DBT stands for Dialectical Behavior Therapy. It is a specific kind of Cognitive Behavioral Therapy. DBT was originally developed in the 1970s to treat borderline personality disorder but has since been shown effective in treating other conditions, including depression, PTSD, bipolar disorder, and substance abuse.

DBT focuses on teaching for main skills, working with a therapist, a group, or both. The skills, or modules, are mindfulness, interpersonal effectiveness, distress tolerance, and emotional regulation. Two of these skills–mindfulness and distress tolerance–focus on accepting the things you can’t change, while the other two–emotional regulation and interpersonal effectiveness–focus on changing the things you can. The dialectic in Dialectical Behavior Therapy comes from the interplay of the fixed and the fixable.

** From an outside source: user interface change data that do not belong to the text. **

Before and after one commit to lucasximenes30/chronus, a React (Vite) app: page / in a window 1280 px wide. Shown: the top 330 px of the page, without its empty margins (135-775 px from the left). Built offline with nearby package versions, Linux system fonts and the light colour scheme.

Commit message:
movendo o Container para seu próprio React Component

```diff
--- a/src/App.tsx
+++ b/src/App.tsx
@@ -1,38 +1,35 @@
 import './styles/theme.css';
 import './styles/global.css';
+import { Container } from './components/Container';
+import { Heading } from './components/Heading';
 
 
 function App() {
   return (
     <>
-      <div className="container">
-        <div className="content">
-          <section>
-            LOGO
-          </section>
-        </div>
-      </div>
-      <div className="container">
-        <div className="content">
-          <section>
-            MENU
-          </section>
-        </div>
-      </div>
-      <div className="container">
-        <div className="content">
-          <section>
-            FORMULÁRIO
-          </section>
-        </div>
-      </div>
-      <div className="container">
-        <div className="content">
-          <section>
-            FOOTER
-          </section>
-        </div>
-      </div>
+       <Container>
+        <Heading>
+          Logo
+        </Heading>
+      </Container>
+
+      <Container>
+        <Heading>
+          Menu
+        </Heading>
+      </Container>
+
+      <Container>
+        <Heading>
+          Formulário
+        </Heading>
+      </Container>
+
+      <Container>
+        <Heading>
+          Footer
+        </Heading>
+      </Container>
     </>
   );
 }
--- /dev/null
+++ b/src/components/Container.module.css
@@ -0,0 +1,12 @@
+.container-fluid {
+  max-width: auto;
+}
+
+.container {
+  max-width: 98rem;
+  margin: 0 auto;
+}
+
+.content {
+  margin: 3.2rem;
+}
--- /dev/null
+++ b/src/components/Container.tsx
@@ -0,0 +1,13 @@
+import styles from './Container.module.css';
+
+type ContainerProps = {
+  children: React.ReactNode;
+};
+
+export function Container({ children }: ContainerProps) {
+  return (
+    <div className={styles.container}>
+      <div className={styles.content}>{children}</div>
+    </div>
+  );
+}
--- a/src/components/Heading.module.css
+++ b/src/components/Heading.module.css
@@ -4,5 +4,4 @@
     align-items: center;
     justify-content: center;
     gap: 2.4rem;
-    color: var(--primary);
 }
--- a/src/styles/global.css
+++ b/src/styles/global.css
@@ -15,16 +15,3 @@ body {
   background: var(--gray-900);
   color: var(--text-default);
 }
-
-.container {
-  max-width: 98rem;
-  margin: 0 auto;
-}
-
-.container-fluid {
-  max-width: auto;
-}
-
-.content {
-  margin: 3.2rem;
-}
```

This approach grew out of the problems of treating borderline personality disorder. It’s a disorder that causes rapid mood swings and emotional outbursts. People with borderline personality disorder often fall prey to black-or-white thinking and their interpersonal relationships tend to be fraught with drama and conflict. This is why interpersonal effectiveness is one of the core modules. You can’t, however, rely only on interpersonal skills without also learning some emotional control. This is why the core skills are mutually reinforcing.

It’s easy to see how this framework can be effective for treating addiction. Each of these core skills is important in recovery. Addiction often begins with an inability to cope with distress, whether it’s physical or emotional. Once the pattern of using to escape distress is established, it becomes habitual. It’s crucial in recovery to become mindful of your patterns, learn to regulate your emotions when you can, and tolerate discomfort when you can’t regulate it.

Interpersonal effectiveness is important for addiction too. A lot of our stress–perhaps most of it–comes from interacting with other people and that stress is multiplied if we interact unskillfully. That is, we can create a lot of stress for ourselves by not communicating effectively with others. Sometimes interpersonal stress is from ordinary friction that could be easily avoided, but sometimes it’s direct pressure from friends or loved ones. Having unsupportive friends or family make recovery difficult and improving your interpersonal effectiveness can help you manage that pressure.

DBT can be used to treat addiction directly, or it can be used to treat issues driving the addiction–depression, anxiety, PTSD, bipolar disorder, or, for that matter, borderline personality disorder, which was what it was originally developed for.

If you or someone you love is struggling with addiction, Gardens Wellness Center can help you detox safely and decide on a treatment strategy. Call us today at 844-828-1050 or email us at to learn more.